== Segment start ==
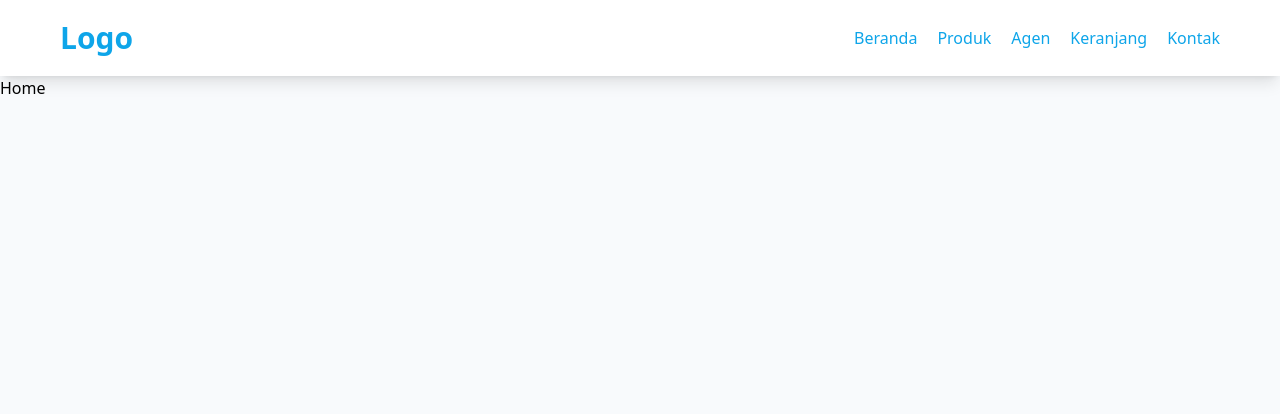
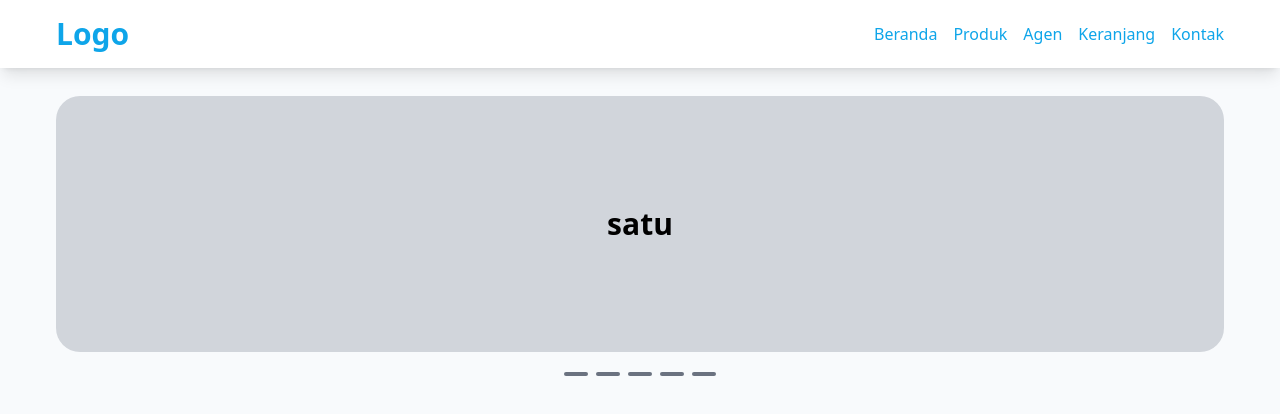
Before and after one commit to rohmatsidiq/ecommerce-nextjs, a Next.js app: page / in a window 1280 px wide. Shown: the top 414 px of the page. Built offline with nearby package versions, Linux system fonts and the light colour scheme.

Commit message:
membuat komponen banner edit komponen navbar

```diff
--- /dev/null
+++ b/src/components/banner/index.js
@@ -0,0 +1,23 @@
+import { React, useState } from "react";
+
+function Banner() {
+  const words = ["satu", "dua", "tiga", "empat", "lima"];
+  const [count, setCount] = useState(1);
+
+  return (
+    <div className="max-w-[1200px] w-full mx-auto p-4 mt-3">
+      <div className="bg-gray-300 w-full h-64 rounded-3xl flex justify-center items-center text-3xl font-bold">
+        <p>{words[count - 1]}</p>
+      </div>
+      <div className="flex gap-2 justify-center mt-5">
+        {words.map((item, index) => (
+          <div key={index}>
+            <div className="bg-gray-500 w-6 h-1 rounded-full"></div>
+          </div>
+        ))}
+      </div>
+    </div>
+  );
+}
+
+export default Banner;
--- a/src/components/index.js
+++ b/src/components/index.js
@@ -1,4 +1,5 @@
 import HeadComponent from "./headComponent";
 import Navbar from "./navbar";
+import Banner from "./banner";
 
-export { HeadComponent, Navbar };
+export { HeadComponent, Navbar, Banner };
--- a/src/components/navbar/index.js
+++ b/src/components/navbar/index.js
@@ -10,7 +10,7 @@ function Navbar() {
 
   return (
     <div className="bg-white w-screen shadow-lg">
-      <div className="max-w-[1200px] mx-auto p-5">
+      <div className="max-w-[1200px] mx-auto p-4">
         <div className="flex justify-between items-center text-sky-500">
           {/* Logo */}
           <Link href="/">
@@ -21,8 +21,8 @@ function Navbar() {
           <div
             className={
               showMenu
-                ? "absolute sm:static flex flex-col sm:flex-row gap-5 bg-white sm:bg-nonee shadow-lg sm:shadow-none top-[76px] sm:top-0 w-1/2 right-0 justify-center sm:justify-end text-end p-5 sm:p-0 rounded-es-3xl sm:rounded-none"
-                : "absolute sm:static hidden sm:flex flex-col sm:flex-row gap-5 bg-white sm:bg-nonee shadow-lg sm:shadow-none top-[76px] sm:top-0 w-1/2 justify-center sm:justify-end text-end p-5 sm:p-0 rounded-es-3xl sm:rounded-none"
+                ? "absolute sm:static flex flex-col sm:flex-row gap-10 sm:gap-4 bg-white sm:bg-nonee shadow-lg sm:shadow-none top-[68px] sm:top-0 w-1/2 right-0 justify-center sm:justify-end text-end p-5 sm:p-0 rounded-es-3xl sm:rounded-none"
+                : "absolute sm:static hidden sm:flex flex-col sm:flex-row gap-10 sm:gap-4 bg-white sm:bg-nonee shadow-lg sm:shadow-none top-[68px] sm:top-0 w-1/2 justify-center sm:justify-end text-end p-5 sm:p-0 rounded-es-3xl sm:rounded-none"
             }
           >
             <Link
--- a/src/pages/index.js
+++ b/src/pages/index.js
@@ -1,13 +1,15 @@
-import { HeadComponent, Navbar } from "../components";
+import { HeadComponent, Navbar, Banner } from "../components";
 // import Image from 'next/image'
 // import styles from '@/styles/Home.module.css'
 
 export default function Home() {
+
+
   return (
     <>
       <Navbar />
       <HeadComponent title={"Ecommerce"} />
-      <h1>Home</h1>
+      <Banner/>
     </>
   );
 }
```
== Segment end ==
Work item
Please tally the lines of the data in which the string "HeadComponent" appears and write only the total.

Task result
6